By Katie Koch
Marquette Biological Station
Valerie Rose Redmond
In late September, U.S. Fish and Wildlife Service Migratory Bird Biologist Katie Koch embarked on a safari-like excursion through “The Wilds,” a reclaimed strip mine about two hours outside of Columbus, Ohio, home to 31 rare and endangered species from throughout the world and a surprisingly large population of grassland birds, including Henslow's Sparrows. The Wilds offers safari tours in open-air vehicles through open-range animal areas where visitors see rhinos and the Mid-Sized Carnivore Conservation Center.
With rhinos roaming freely and birds that share a close ancestral relationship to dinosaurs, The Wilds can be somewhat reminiscent of a certain movie set. “I have to admit that I felt a little like I was in the movie Jurassic Park, as staff from The Wilds drove us through gates and large fenced-in paddocks containing zebras, giraffes, red-crowned cranes, and Persian onagers,” said Koch.
Jurassic Park was one of the movies that reinforced Koch’s desire to become a biologist at an early age. “We even spotted a few migratory grassland birds and still-flowering native forbs amidst the herds of exotic mammals,” she said.
In addition to endangered species conservation, the area is being managed to restore ecological communities and maximize biodiversity. Some grassland bird research has also taken place there in recent past.
Grassland bird conservation is one of the Midwest Migratory Bird Program's highest priorities, and the Service has formed a working group through the Midwest Coordinated Bird Monitoring Partnership to advance grassland bird conservation and monitoring in a coordinated manner.
At the invitation of Amanda Conover, the Ohio Bird Conservation Initiative Coordinator, Koch traveled through rolling terrain and the Appalachian foothills to The Wilds. She also met with Ohio bird conservation partners.
The OBCI coordinates the diverse skills and resources of its voluntary partners to deliver the full spectrum of bird conservation in Ohio. “I was really impressed with how much progress they have made in their first year,” said Koch. Several highlights include public awareness projects such as Lights Out Columbus, Little Miami Display and Bird Feeding Station, as well as guiding conservation partners through the All Bird Conservation Plan.

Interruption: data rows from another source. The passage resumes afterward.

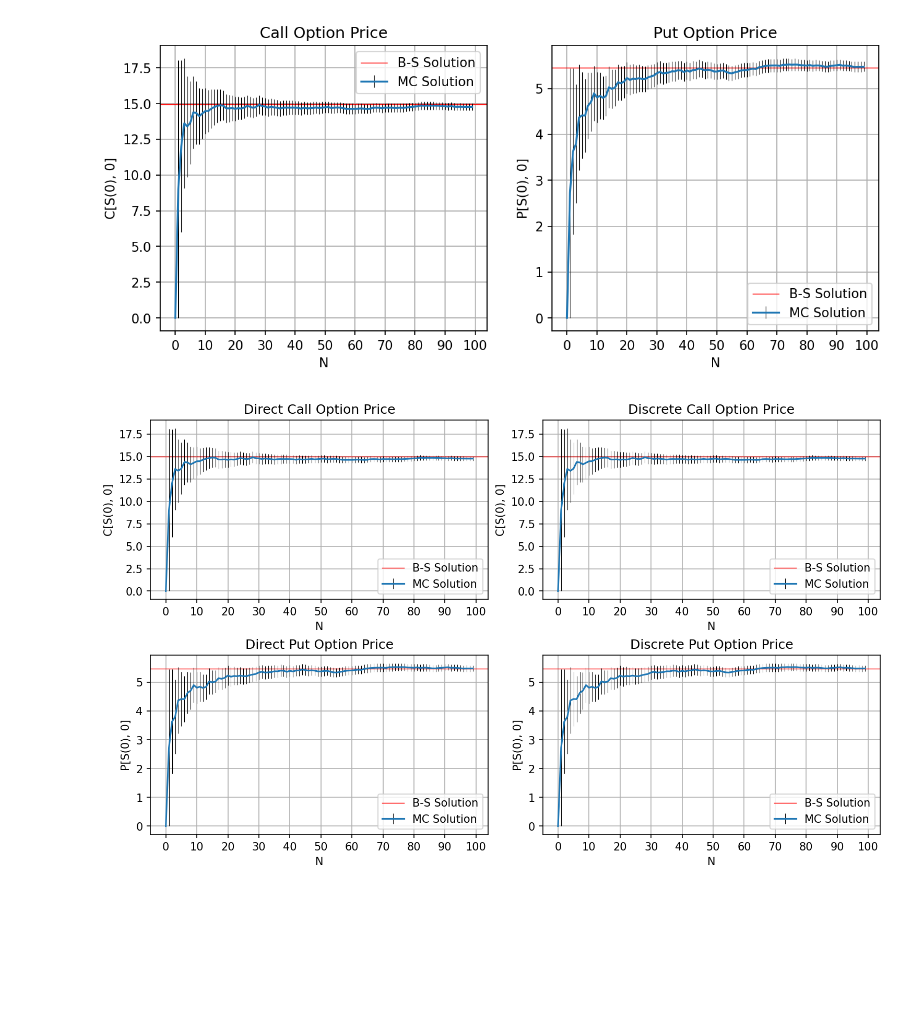
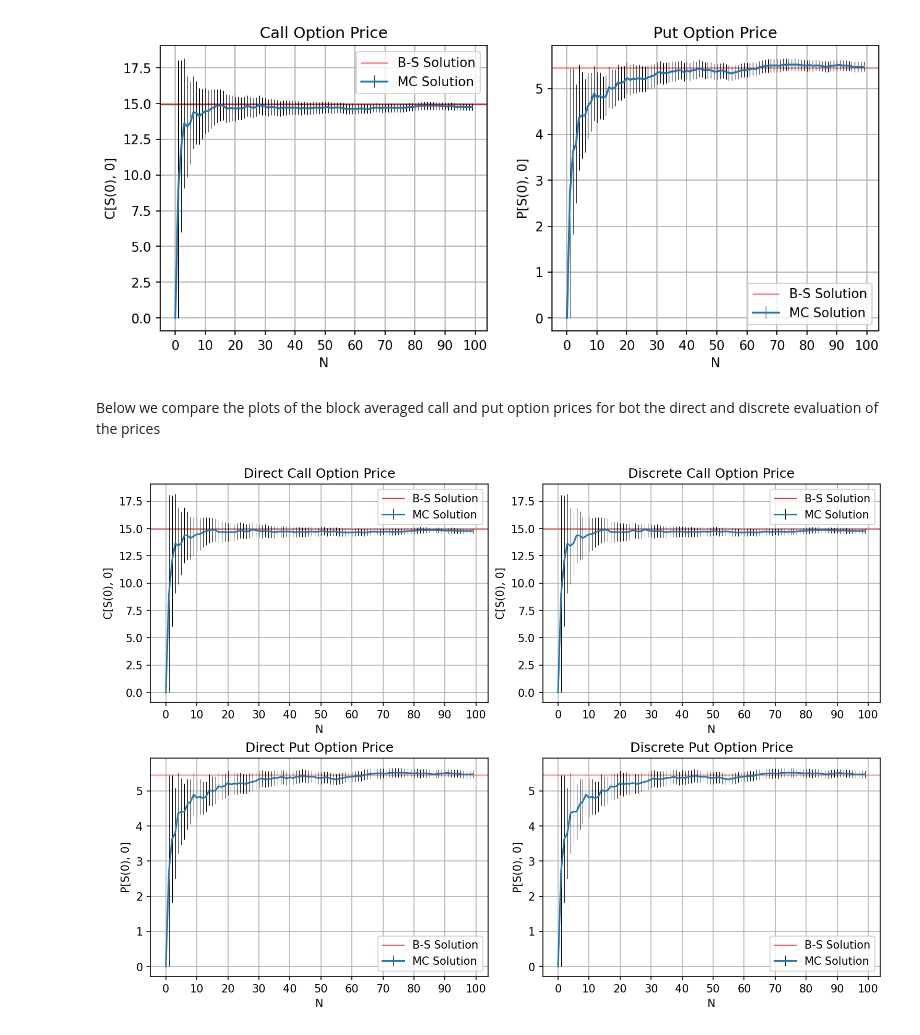
Before and after one commit to Giac97/Simulazione-Numerica, a Jupyter notebook: notebooks/Exercise 3/Exercise 3 - Analysis.ipynb, the cells around one changed output. Saved outputs shown, nothing was run; the diff lists cells and outputs as text; code cells hidden in the pictures; blank space fills up the shorter version.

```diff
--- a/notebooks/Exercise 3/Exercise 3 - Analysis.ipynb
+++ b/notebooks/Exercise 3/Exercise 3 - Analysis.ipynb
@@ -62,8 +62,10 @@ axs[1].grid()
 fig.savefig("discrete_pricing.png")
 # %% [output]
 [figure]
+# %% [markdown]
+Below we compare the plots of the block averaged call and put option prices for bot the direct and discrete evaluation of the prices
 # %%
-fig, axs =  plt.subplots(2,2, figsize = (10, 6), dpi = 150, constrained_layout=True)
+fig, axs =  plt.subplots(2,2, figsize = (10, 7), dpi = 150, constrained_layout=True)
 
 axs[0,0].axhline(14.98, color = "red", linewidth = 0.7, label = "B-S Solution")
 axs[0,0].errorbar(N, callPriceDisc, callErrDisc, ecolor = "black", elinewidth = 0.5, label = "MC Solution")
@@ -76,31 +78,31 @@ axs[0,0].grid()
 
 axs[1,0].axhline(5.4595325819072364, color = "red", linewidth = 0.7, label = "B-S Solution")
 axs[1,0].errorbar(N, putPriceDisc, putErrDisc, ecolor = "black", elinewidth = 0.5, label = "MC Solution")
 axs[1,0].legend()
 axs[1,0].set_title("Direct Put Option Price")
 axs[1,0].set_xticks(np.arange(0, 110, 10))
 axs[1,0].set_xlabel("N")
 axs[1,0].set_ylabel("P[S(0), 0]")
 axs[1,0].grid()
 
 axs[0,1].axhline(14.98, color = "red", linewidth = 0.7, label = "B-S Solution")
 axs[0,1].errorbar(N, callPriceDisc, callErrDisc, ecolor = "black", elinewidth = 0.5, label = "MC Solution")
 axs[0,1].legend()
 axs[0,1].set_title("Discrete Call Option Price")
 axs[0,1].set_xticks(np.arange(0, 110, 10))
 axs[0,1].set_xlabel("N")
 axs[0,1].set_ylabel("C[S(0), 0]")
 axs[0,1].grid()
 
 axs[1,1].axhline(5.4595325819072364, color = "red", linewidth = 0.7, label = "B-S Solution")
 axs[1,1].errorbar(N, putPriceDisc, putErrDisc, ecolor = "black", elinewidth = 0.5, label = "MC Solution")
 axs[1,1].legend()
 axs[1,1].set_title("Discrete Put Option Price")
 axs[1,1].set_xticks(np.arange(0, 110, 10))
 axs[1,1].set_xlabel("N")
 axs[1,1].set_ylabel("P[S(0), 0]")
 axs[1,1].grid()
 
 fig.savefig("option_pricing.svg")
 # %% [output]
-[figure, old version]
+[figure, new version]
```
Also changed, not shown: 1 other file.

Koch also visited with Ohio Division of Wildlife staff to learn more about their bird monitoring programs. She briefed them on the Midwest Coordinated Bird Monitoring Partnership and identified new opportunities for collaboration. In addition to grassland bird conservation, they have also helped pilot the National Secretive Marshbird Monitoring protocol and sampling design, conducted off-shore aerial surveys for non-breeding waterbirds to inform of wind power development around western Lake Erie, digitized and ground-truthed all of their Breeding Bird Survey route locations, and developed a land manager's guide for Cerulean Warblers and other young forest birds.
There was also discussion about the Midwest Avian Data Center http://data.prbo.org/partners/mwadc and how partners could contribute data, what decision support tools are readily available, and how they could continue to develop this web application.
Koch concluded her visit at the Grange Insurance Audubon Center in Columbus, Ohio, http://grangeinsuranceauduboncenter.org/ a LEED-certified enterprise that brings hands-on conservation and nature-based learning to a major American city (and a designated Important Bird Area). There she met with several Audubon staff to learn more about their local and statewide efforts in bird conservation and education and to identify ways to connect them with the Midwest Coordinated Bird Monitoring Partnership and Midwest Migratory Bird Program.
For more information about The Wilds visit http://www.thewilds.org/